> **GIVEN RECORDS**:

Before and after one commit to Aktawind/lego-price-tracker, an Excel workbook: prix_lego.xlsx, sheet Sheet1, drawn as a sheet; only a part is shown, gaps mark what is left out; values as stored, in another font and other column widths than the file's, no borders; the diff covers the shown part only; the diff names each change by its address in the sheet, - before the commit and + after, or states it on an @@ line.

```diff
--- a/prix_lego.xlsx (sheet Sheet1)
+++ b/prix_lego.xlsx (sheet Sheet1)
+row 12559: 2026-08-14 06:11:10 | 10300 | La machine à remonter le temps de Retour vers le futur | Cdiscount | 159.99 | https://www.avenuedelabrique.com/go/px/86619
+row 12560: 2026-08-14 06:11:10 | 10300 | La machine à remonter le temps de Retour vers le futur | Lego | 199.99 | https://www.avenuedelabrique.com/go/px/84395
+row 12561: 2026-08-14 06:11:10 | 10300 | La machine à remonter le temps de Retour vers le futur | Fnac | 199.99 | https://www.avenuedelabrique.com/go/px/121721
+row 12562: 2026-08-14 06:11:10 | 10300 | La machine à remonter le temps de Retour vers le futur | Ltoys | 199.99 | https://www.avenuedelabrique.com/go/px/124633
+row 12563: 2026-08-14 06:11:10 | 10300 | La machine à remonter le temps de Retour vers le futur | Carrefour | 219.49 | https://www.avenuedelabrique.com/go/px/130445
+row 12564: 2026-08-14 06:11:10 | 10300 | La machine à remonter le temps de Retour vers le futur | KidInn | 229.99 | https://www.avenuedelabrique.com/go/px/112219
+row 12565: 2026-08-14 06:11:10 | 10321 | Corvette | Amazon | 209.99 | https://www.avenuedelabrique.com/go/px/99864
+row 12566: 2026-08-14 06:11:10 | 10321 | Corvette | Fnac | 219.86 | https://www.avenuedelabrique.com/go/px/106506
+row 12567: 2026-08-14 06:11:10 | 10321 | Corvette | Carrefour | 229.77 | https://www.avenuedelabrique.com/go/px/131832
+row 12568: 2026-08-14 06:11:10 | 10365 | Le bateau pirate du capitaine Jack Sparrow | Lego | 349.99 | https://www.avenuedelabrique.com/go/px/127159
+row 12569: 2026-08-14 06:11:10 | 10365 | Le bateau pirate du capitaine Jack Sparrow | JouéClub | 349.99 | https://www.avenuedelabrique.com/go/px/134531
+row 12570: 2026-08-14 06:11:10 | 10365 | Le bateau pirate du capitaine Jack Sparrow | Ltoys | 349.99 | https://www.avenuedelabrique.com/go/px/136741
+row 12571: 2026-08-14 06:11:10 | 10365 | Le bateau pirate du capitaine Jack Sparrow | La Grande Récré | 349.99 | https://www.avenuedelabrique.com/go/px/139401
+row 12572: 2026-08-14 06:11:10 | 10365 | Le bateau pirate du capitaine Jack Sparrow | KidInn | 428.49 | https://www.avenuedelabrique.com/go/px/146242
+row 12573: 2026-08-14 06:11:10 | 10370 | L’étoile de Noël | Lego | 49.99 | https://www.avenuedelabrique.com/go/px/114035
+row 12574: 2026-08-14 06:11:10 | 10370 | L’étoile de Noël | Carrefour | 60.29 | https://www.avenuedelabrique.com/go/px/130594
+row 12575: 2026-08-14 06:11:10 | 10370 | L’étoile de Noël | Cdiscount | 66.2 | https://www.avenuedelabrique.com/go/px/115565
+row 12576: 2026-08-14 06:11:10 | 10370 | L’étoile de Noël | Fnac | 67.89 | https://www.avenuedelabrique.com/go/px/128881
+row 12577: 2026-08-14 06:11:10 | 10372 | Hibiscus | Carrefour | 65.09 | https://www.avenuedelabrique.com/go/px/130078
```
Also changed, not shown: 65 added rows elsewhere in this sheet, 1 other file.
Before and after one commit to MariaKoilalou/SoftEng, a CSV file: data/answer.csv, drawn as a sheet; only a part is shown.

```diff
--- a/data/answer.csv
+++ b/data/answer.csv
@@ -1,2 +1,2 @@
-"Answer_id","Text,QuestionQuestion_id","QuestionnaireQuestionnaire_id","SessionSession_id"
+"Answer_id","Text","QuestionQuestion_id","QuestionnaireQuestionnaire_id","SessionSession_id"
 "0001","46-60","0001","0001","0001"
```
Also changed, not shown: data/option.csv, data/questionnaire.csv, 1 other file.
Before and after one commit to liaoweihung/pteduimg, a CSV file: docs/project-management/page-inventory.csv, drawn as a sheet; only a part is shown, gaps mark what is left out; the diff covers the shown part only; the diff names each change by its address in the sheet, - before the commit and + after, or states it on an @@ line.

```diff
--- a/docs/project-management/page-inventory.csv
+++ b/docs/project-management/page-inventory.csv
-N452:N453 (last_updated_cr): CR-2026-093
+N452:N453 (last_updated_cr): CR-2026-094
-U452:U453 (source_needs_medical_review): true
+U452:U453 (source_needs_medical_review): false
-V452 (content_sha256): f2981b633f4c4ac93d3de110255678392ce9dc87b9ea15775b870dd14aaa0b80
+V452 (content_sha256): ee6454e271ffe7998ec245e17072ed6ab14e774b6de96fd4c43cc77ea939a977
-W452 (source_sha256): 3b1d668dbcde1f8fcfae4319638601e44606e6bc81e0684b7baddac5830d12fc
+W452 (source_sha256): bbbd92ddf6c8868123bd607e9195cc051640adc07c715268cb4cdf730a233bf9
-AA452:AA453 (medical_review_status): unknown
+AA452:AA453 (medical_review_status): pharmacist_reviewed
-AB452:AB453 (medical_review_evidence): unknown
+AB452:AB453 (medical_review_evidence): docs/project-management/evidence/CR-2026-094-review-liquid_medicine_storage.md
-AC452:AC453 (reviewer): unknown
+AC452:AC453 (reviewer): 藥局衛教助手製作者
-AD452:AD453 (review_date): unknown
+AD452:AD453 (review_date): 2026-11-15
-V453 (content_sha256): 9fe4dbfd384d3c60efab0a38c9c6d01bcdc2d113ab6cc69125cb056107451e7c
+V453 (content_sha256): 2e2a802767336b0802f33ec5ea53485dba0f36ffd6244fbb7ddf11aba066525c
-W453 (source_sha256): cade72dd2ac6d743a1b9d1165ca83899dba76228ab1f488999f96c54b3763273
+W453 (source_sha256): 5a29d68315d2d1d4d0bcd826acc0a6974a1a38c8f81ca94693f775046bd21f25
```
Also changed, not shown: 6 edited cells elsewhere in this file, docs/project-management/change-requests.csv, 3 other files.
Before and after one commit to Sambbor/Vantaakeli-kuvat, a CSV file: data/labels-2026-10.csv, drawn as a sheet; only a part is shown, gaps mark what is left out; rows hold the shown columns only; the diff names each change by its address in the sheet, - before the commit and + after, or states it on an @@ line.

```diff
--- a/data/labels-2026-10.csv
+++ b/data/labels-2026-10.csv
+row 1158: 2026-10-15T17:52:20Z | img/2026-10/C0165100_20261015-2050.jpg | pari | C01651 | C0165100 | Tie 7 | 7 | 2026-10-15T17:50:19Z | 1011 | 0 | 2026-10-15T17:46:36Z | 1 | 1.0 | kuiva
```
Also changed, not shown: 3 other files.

> **ASSIGNED TASK**:
Say how many lines of the records contain the word "étoile", and give no other output.

> **TASK SOLUTION**:
4